__MATERIAL FOR THIS TASK__:
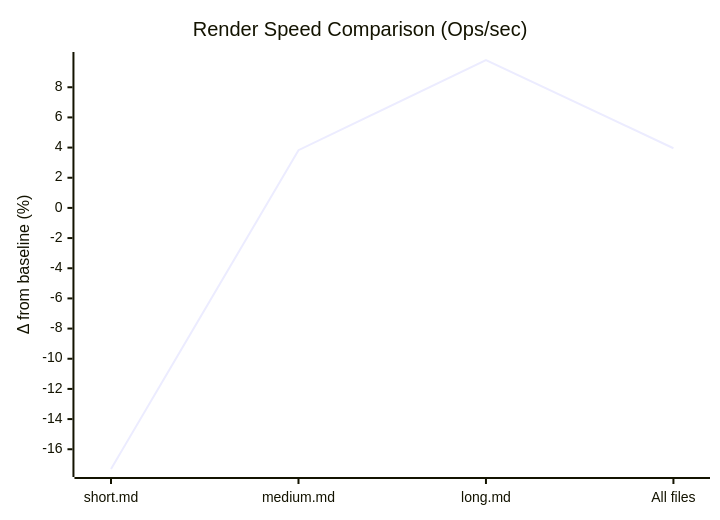
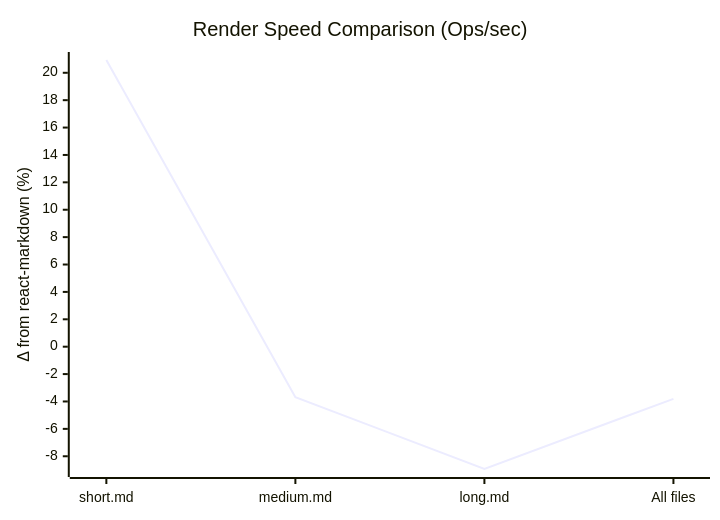
Before and after one commit to md2docx/react-markdown: the second of 6 diagrams in benchmark.md, drawn with Mermaid. The commit also changed other lines of this file and 1 other file, not shown here.

Commit message:
fix: update benchmark writer to correct order of libraries and enhance markdown output

````diff
--- a/benchmark.md
+++ b/benchmark.md
@@ -14,7 +14,7 @@
 ```mermaid
 xychart-beta
     title "Render Speed Comparison (Ops/sec)"
     x-axis ["short.md", "medium.md", "long.md", "All files"]
-    y-axis "Δ from baseline (%)"
-    line [-17.30960644974412, 3.825398316867992, 9.805958369979933, 3.9562201615437256]  %% difference percent
+    y-axis "Δ from react-markdown (%)"
+    line [20.933031887463496, -3.684453302257641, -8.930260721316925, -3.80565987816402]  %% difference percent
 ```
````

__TASK PROMPT__: What belongs in the answer is each line from the listing above that contains "react".

__SOLUTION TO THIS PROBLEM__:
Before and after one commit to md2docx/react-markdown: the second of 6 diagrams in benchmark.md, drawn with Mermaid. The commit also changed other lines of this file and 1 other file, not shown here.
+    y-axis "Δ from react-markdown (%)"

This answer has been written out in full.